→ YOUR ASSIGNMENT: Pull out every line in the data that has the string "Navigation" in it.
....................
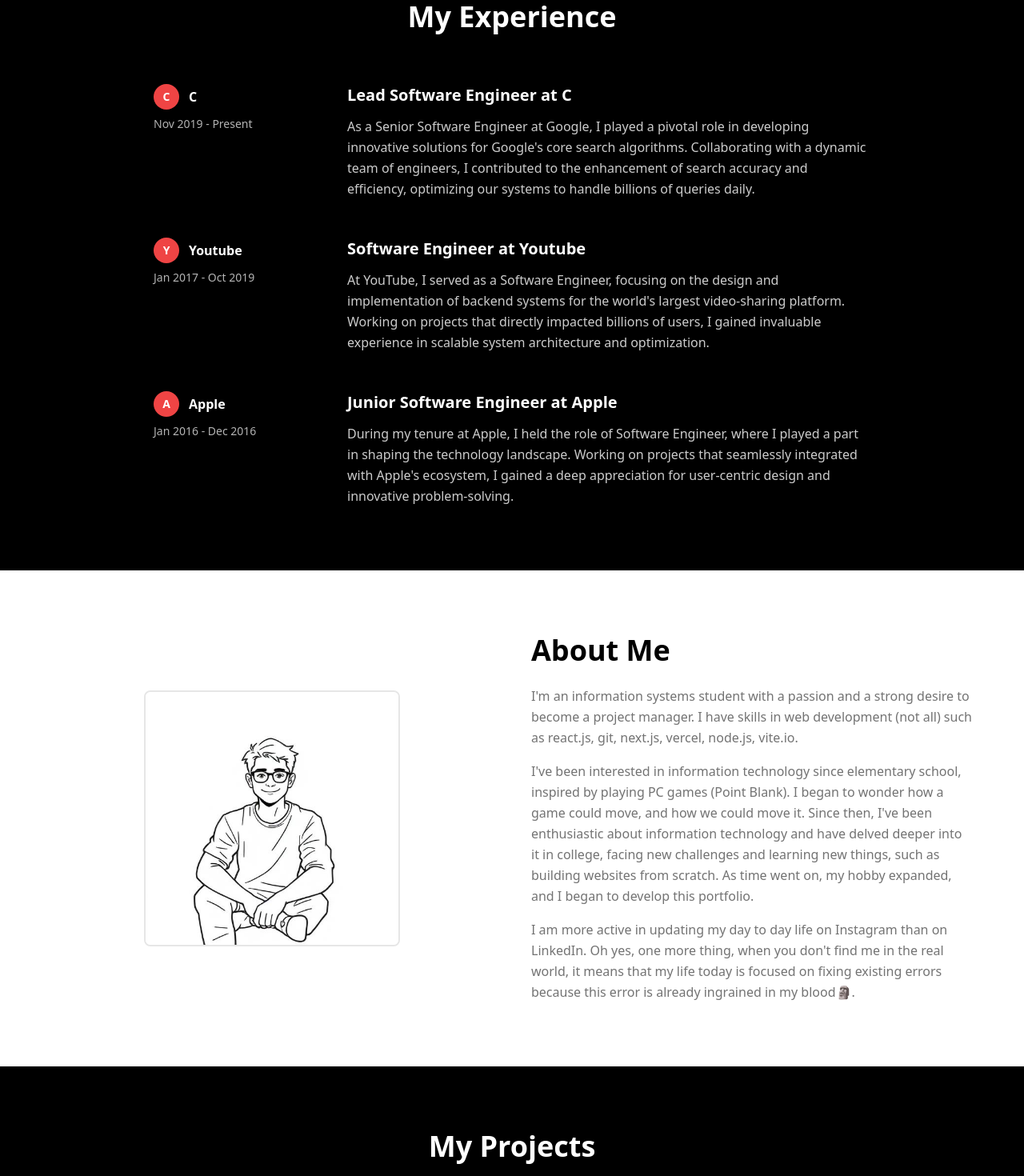
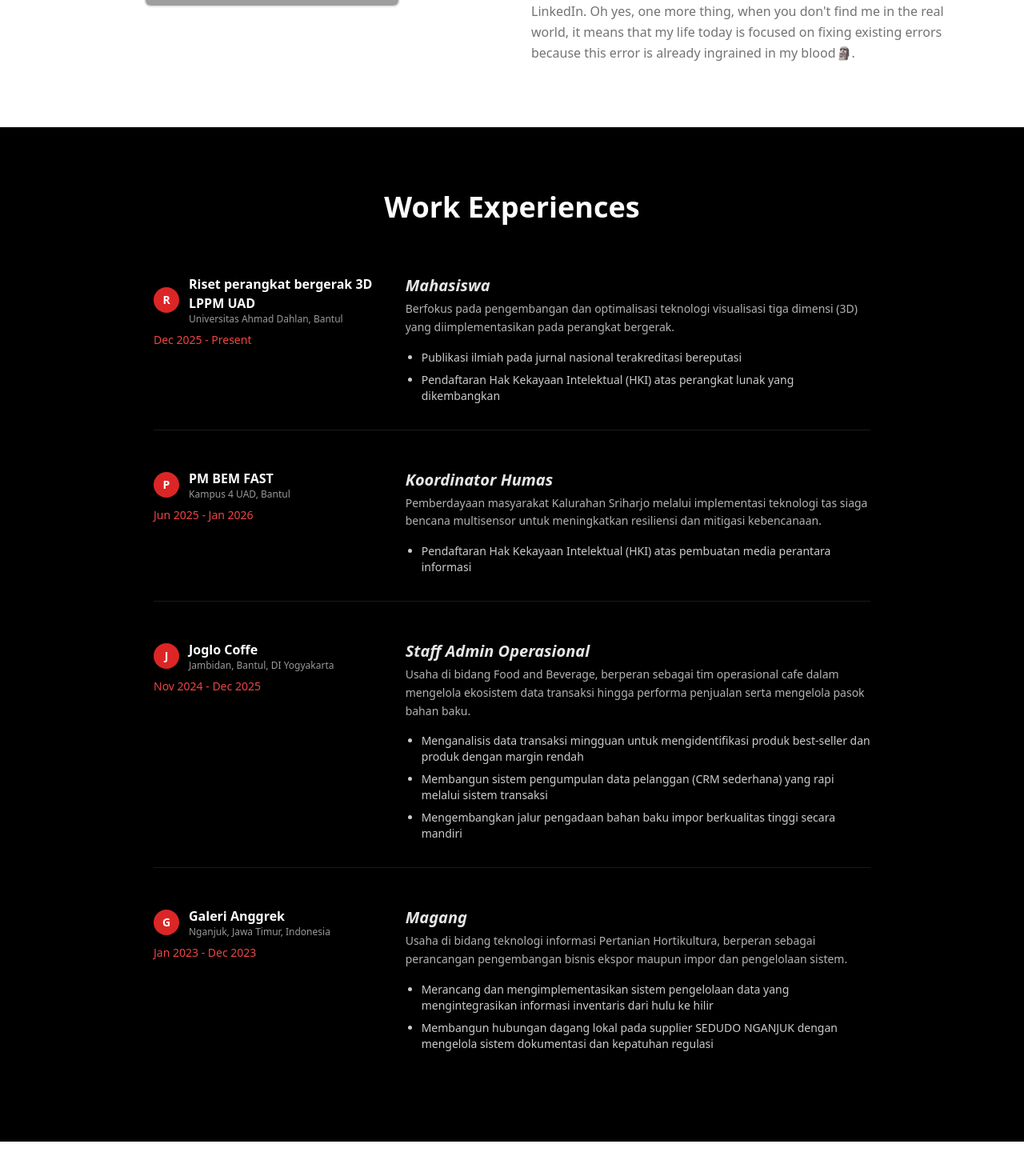
Before and after one commit to rchmdepr/portofolio2, a React (Vite) app: page / in a window 1280 px wide. Shown: the part 1261-2731 px from the top of the page at 80% size. Built offline with nearby package versions, Linux system fonts and the light colour scheme; grey boxes are pictures that could not be loaded.

Commit message:
4/2/2026

```diff
--- a/src/components/AboutSection.tsx
+++ b/src/components/AboutSection.tsx
@@ -1,4 +1,5 @@
-import aboutPortrait from "@/assets/about-portrait.png";
+// import aboutPortrait from "@/assets/about-portrait.png"; // Dikomentari agar tidak error jika file belum ada
+const aboutPortrait = "https://images.unsplash.com/photo-1507003211169-0a1dd7228f2d?auto=format&fit=crop&w=800&q=80"; // Gambar sementara
 
 const AboutSection = () => {
   return (
--- a/src/components/ExperienceSection.tsx
+++ b/src/components/ExperienceSection.tsx
@@ -1,48 +1,86 @@
 const ExperienceSection = () => {
   const experiences = [
     {
-      company: "C",
-      position: "Lead Software Engineer",
-      period: "Nov 2019 - Present",
-      description: "As a Senior Software Engineer at Google, I played a pivotal role in developing innovative solutions for Google's core search algorithms. Collaborating with a dynamic team of engineers, I contributed to the enhancement of search accuracy and efficiency, optimizing our systems to handle billions of queries daily."
+      company: "Riset perangkat bergerak 3D LPPM UAD",
+      location: "Universitas Ahmad Dahlan, Bantul",
+      position: "Mahasiswa",
+      period: "Dec 2025 - Present",
+      summary: "Berfokus pada pengembangan dan optimalisasi teknologi visualisasi tiga dimensi (3D) yang diimplementasikan pada perangkat bergerak.",
+      details: [
+        "Publikasi ilmiah pada jurnal nasional terakreditasi bereputasi",
+        "Pendaftaran Hak Kekayaan Intelektual (HKI) atas perangkat lunak yang dikembangkan"
+      ]
     },
     {
-      company: "Youtube",
-      position: "Software Engineer",
-      period: "Jan 2017 - Oct 2019",
-      description: "At YouTube, I served as a Software Engineer, focusing on the design and implementation of backend systems for the world's largest video-sharing platform. Working on projects that directly impacted billions of users, I gained invaluable experience in scalable system architecture and optimization."
+      company: "PM BEM FAST",
+      location: "Kampus 4 UAD, Bantul",
+      position: "Koordinator Humas",
+      period: "Jun 2025 - Jan 2026",
+      summary: "Pemberdayaan masyarakat Kalurahan Sriharjo melalui implementasi teknologi tas siaga bencana multisensor untuk meningkatkan resiliensi dan mitigasi kebencanaan.",
+      details: [
+        "Pendaftaran Hak Kekayaan Intelektual (HKI) atas pembuatan media perantara informasi"
+      ]
     },
     {
-      company: "Apple",
-      position: "Junior Software Engineer",
-      period: "Jan 2016 - Dec 2016",
-      description: "During my tenure at Apple, I held the role of Software Engineer, where I played a part in shaping the technology landscape. Working on projects that seamlessly integrated with Apple's ecosystem, I gained a deep appreciation for user-centric design and innovative problem-solving."
+      company: "Joglo Coffe",
+      location: "Jambidan, Bantul, DI Yogyakarta",
+      position: "Staff Admin Operasional",
+      period: "Nov 2024 - Dec 2025",
+      summary: "Usaha di bidang Food and Beverage, berperan sebagai tim operasional cafe dalam mengelola ekosistem data transaksi hingga performa penjualan serta mengelola pasok bahan baku.",
+      details: [
+        "Menganalisis data transaksi mingguan untuk mengidentifikasi produk best-seller dan produk dengan margin rendah",
+        "Membangun sistem pengumpulan data pelanggan (CRM sederhana) yang rapi melalui sistem transaksi",
+        "Mengembangkan jalur pengadaan bahan baku impor berkualitas tinggi secara mandiri"
+      ]
+    },
+    {
+      company: "Galeri Anggrek",
+      location: "Nganjuk, Jawa Timur, Indonesia",
+      position: "Magang",
+      period: "Jan 2023 - Dec 2023",
+      summary: "Usaha di bidang teknologi informasi Pertanian Hortikultura, berperan sebagai perancangan pengembangan bisnis ekspor maupun impor dan pengelolaan sistem.",
+      details: [
+        "Merancang dan mengimplementasikan sistem pengelolaan data yang mengintegrasikan informasi inventaris dari hulu ke hilir",
+        "Membangun hubungan dagang lokal pada supplier SEDUDO NGANJUK dengan mengelola sistem dokumentasi dan kepatuhan regulasi"
+      ]
     }
   ];
 
   return (
-    <section className="py-20 bg-dark-bg text-dark-foreground">
+    <section id="experience" className="py-20 bg-dark-bg text-dark-foreground">
       <div className="container mx-auto px-6">
         <div className="text-center mb-16">
-          <h2 className="text-4xl font-bold mb-4">My Experience</h2>
+          <h2 className="text-4xl font-bold mb-4">Work Experiences</h2>
         </div>
 
         <div className="max-w-4xl mx-auto space-y-12">
           {experiences.map((exp, index) => (
-            <div key={index} className="flex flex-col md:flex-row gap-6">
-              <div className="md:w-1/4">
+            <div key={index} className="flex flex-col md:flex-row gap-6 border-b border-dark-foreground/10 pb-8 last:border-0">
+              {/* Sisi Kiri: Perusahaan dan Periode */}
+              <div className="md:w-1/3">
                 <div className="flex items-center gap-3 mb-2">
-                  <div className="w-8 h-8 bg-red-500 rounded-full flex items-center justify-center text-white font-bold text-sm">
+                  <div className="w-8 h-8 bg-red-600 rounded-full flex items-center justify-center text-white font-bold text-sm flex-shrink-0">
                     {exp.company.charAt(0)}
                   </div>
-                  <span className="font-semibold">{exp.company}</span>
+                  <div>
+                    <span className="font-bold block">{exp.company}</span>
+                    <p className="text-xs text-dark-foreground/60">{exp.location}</p>
+                  </div>
                 </div>
-                <p className="text-sm text-dark-foreground/70">{exp.period}</p>
+                <p className="text-sm font-medium text-red-500">{exp.period}</p>
               </div>
 
-              <div className="md:w-3/4">
-                <h3 className="text-xl font-semibold mb-3">{exp.position} at {exp.company}</h3>
-                <p className="text-dark-foreground/80 leading-relaxed">{exp.description}</p>
+              {/* Sisi Kanan: Detail Pekerjaan */}
+              <div className="md:w-2/3">
+                <h3 className="text-xl font-bold mb-1 italic text-dark-foreground/90">{exp.position}</h3>
+                <p className="text-sm text-dark-foreground/70 leading-relaxed mb-4">
+                  {exp.summary}
+                </p>
+                <ul className="list-disc list-outside ml-5 space-y-2 text-dark-foreground/80 text-sm">
+                  {exp.details.map((point, idx) => (
+                    <li key={idx}>{point}</li>
+                  ))}
+                </ul>
               </div>
             </div>
           ))}
--- a/src/components/HeroSection.tsx
+++ b/src/components/HeroSection.tsx
@@ -1,5 +1,6 @@
 import { Github, Linkedin, Twitter, Instagram } from "lucide-react";
-import heroIllustration from "@/assets/hero-illustration.png";
+// import heroIllustration from "@/assets/hero-illustration.png"; // Dikomentari agar tidak error jika file belum ada
+const heroIllustration = "https://images.unsplash.com/photo-1498050108023-c5249f4df085?auto=format&fit=crop&w=800&q=80"; // Gambar sementara
 
 const socialLinks = [
   {
--- a/src/components/Navigation.tsx
+++ b/src/components/Navigation.tsx
@@ -20,6 +20,12 @@ const Navigation = () => {
               className="text-foreground hover:text-primary transition-colors"
             >
               About Me
+            </button>
+            <button
+              onClick={() => scrollToSection('experience')}
+              className="text-foreground hover:text-primary transition-colors"
+            >
+              Experience
             </button>
             <button
               onClick={() => scrollToSection('skills')}
--- a/src/components/ProjectsSection.tsx
+++ b/src/components/ProjectsSection.tsx
@@ -1,71 +1,89 @@
-import { ExternalLink } from "lucide-react";
-import projectCrypto from "@/assets/project-crypto.png";
-import projectEcommerce from "@/assets/project-ecommerce.png";
-
-const ProjectsSection = () => {
-  const projects = [
+const OrganisationalExperience = () => {
+  const experiences = [
     {
-      id: "01",
-      title: "Crypto Screener Application",
-      description: "I'm Evren Shah Lorem Ipsum is simply dummy text of the printing and typesetting industry. Lorem Ipsum has been the industry's standard dummy text ever since the 1500s, when an unknown printer took a galley of type and scrambled it to specimen book.",
-      image: projectCrypto,
-      link: "#"
+      orgName: "COPPALA",
+      location: "Nganjuk, Jawa Timur, Indonesia",
+      position: "Ketua Umum",
+      period: "Sep 2021 - Sep 2022",
+      description: "Saya individu pemegang ujung tombak organisasi sekaligus bertanggung jawab untuk merencanakan, mengatur, dan melaksanakan berbagai kegiatan proker yang berfokus pada konservasi lingkungan dan kegiatan luar ruangan.",
+      achievements: [
+        "Menginisiasi dan mengeksekusi berbagai proyek konservasi (seperti penanaman pohon, restorasi habitat, atau pembersihan kawasan) dengan manajemen sumber daya yang efisien di Gunung Kelud",
+        "Memperluas jangkauan dampak organisasi dan mengamankan dukungan sumber daya yang berkelanjutan untuk program-program jangka panjang dengan Madapala UNESA (Universitas Negeri Surabaya)"
+      ]
     },
     {
-      id: "02",
-      title: "Euphoria - Ecommerce (Apparel) Website Template",
-      description: "I'm Evren Shah Lorem Ipsum is simply dummy text of the printing and typesetting industry. Lorem Ipsum has been the industry's standard dummy text ever since the 1500s, when an unknown printer took a galley of type and scrambled it to specimen book.",
-      image: projectEcommerce,
-      link: "#"
+      orgName: "FAJI",
+      location: "Mojokerto, Jawa Timur",
+      position: "ATLET",
+      period: "Sep 2021 - Sep 2022",
+      description: "FAJI adalah organisasi yang bergerak di bidang olahraga prestasi, rekreasi/wisata sungai, dan konservasi lingkungan. Membuat kompetisi, sertifikasi pemandu (skipper), standar keselamatan, dan pengembangan potensi olahraga arung jeram.",
+      achievements: [
+        "Posisi saya di FAJI sebagai atlet arung jeram ganda putra"
+      ]
     },
+    {
+      orgName: "KPUM",
+      location: "Universitas Ahmad Dahlan, Yogyakarta, Indonesia",
+      position: "KORDINATOR BIRO HUKUM",
+      period: "Nov 2024 - Feb 2025",
+      description: "Bertugas menyusun, mengelola, dan mengawasi peraturan perundang-undangan, memberikan advokasi hukum, dan memberikan layanan konsultasi terkait masalah hukum di dalam KPUMF.",
+      achievements: [
+        "Bertanggung jawab dalam merumuskan regulasi, memberikan interpretasi aturan, serta memastikan seluruh tahapan pemilu mahasiswa berjalan sesuai dengan prinsip keadilan dan legalitas yang berlaku"
+      ]
+    },
+    {
+      orgName: "BEM FAST",
+      location: "Yogyakarta",
+      position: "KASTRAD (Kajian Strategis)",
+      period: "Feb 2025 - Present",
+      description: "Bertugas menganalisis isu-isu penting, memproses data, dan menyiapkan rekomendasi strategis untuk tindakan atau advokasi.",
+      achievements: [
+        "Memfasilitasi diskusi dalam fakultas untuk meningkatkan kesadaran strategis",
+        "Melakukan Advokasi ke Dekanat mengenai isu kebijakan studi dalam fakultas"
+      ]
+    }
   ];
 
   return (
-    <section id="projects" className="py-20 bg-dark-bg text-dark-foreground">
+    <section id="projects" className="py-20 bg-dark-bg text-dark-foreground font-sans">
       <div className="container mx-auto px-6">
-        <div className="text-center mb-16">
-          <h2 className="text-4xl font-bold mb-4">My Projects</h2>
-        </div>
+        <div className="max-w-4xl mx-auto">
+          <div className="mb-12 border-b-2 border-dark-foreground pb-2">
+            <h2 className="text-3xl font-bold tracking-tight">Organisational Experience</h2>
+          </div>
 
-        <div className="max-w-6xl mx-auto space-y-20">
-          {projects.map((project, index) => (
-            <div
-              key={project.id}
-              className={`grid lg:grid-cols-2 gap-12 items-center ${
-                index % 2 === 1 ? 'lg:grid-flow-col-dense' : ''
-              }`}
-            >
-              <div className={`space-y-6 ${index % 2 === 1 ? 'lg:col-start-2' : ''}`}>
-                <div className="text-6xl font-bold text-dark-foreground/20 mb-4">
-                  {project.id}
+          <div className="space-y-12">
+            {experiences.map((exp, index) => (
+              <div key={index} className="relative">
+                {/* Header: Nama Org & Periode */}
+                <div className="flex flex-col md:flex-row md:justify-between md:items-baseline mb-2">
+                  <h3 className="text-xl font-bold">
+                    {exp.orgName} <span className="text-dark-foreground/50 font-normal mx-2">- {exp.location}</span>
+                  </h3>
+                  <span className="text-sm font-semibold text-dark-foreground/80">{exp.period}</span>
                 </div>
-                <h3 className="text-2xl font-bold leading-tight">{project.title}</h3>
-                <p className="text-dark-foreground/80 leading-relaxed">
-                  {project.description}
-                </p>
-                <a
-                  href={project.link}
-                  className="inline-flex items-center gap-2 text-dark-foreground hover:text-dark-foreground/80 transition-colors"
-                >
-                  <ExternalLink size={20} />
-                </a>
-              </div>
 
-              <div className={`${index % 2 === 1 ? 'lg:col-start-1 lg:row-start-1' : ''}`}>
-                <div className="rounded-lg overflow-hidden border border-dark-foreground/10">
-                  <img
-                    src={project.image}
-                    alt={project.title}
-                    className="w-full h-auto hover:scale-105 transition-transform duration-300"
-                  />
+                {/* Jabatan */}
+                <p className="text-lg italic font-medium mb-3 text-dark-foreground/90">{exp.position}</p>
+
+                {/* Deskripsi & Poin */}
+                <div className="space-y-4">
+                  <p className="text-sm text-dark-foreground/70 leading-relaxed text-justify">
+                    {exp.description}
+                  </p>
+                  <ul className="list-disc list-outside ml-5 space-y-2 text-dark-foreground/80 text-sm">
+                    {exp.achievements.map((item, idx) => (
+                      <li key={idx} className="leading-relaxed">{item}</li>
+                    ))}
+                  </ul>
                 </div>
               </div>
-            </div>
-          ))}
+            ))}
+          </div>
         </div>
       </div>
     </section>
   );
 };
 
-export default ProjectsSection;
+export default OrganisationalExperience;
--- a/src/components/ui/SertifCard.tsx
+++ b/src/components/ui/SertifCard.tsx
@@ -1,8 +1,7 @@
 import { ExternalLink } from "lucide-react";
-import { StaticImageData } from "next/image";
 
 interface SertifCardProps {
-  imageUrl: StaticImageData | string;
+  imageUrl: string;
   title: string;
   issuer: string;
   url: string;
@@ -10,7 +9,7 @@ interface SertifCardProps {
 
 const SertifCard = ({ imageUrl, title, issuer, url }: SertifCardProps) => {
   // Mengambil path src dari gambar, baik itu string atau objek StaticImageData
-  const imgSrc = typeof imageUrl === "string" ? imageUrl : imageUrl.src;
+  const imgSrc = imageUrl;
 
   return (
     <div className="group relative flex-shrink-0 w-80 md:w-96 bg-slate-900/50 border border-slate-800 rounded-lg overflow-hidden transition-all duration-300 hover:border-primary/70 hover:shadow-lg hover:shadow-primary/20 transform hover:-translate-y-1">
--- a/src/pages/Index.tsx
+++ b/src/pages/Index.tsx
@@ -1,22 +1,22 @@
 import Navigation from "@/components/Navigation";
 import HeroSection from "@/components/HeroSection";
+import AboutSection from "@/components/AboutSection";
+import ExperienceSection from "@/components/ExperienceSection";
 import SkillsSection from "@/components/SkillsSection";
-import ExperienceSection from "@/components/ExperienceSection";
-import AboutSection from "@/components/AboutSection";
-import ProjectsSection from "@/components/ProjectsSection";
+import OrganisationalExperience from "@/components/ProjectsSection";
 import ContactSection from "@/components/ContactSection";
 
 const Index = () => {
   return (
-    <div className="min-h-screen">
+    <main className="min-h-screen bg-background">
       <Navigation />
       <HeroSection />
+      <AboutSection />
+      <ExperienceSection />
       <SkillsSection />
-      <ExperienceSection />
-      <AboutSection />
-      <ProjectsSection />
+      <OrganisationalExperience />
       <ContactSection />
-    </div>
+    </main>
   );
 };
 
```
....................
→ ANSWER BOX:
--- a/src/components/Navigation.tsx
+++ b/src/components/Navigation.tsx
@@ -20,6 +20,12 @@ const Navigation = () => {
 import Navigation from "@/components/Navigation";
       <Navigation />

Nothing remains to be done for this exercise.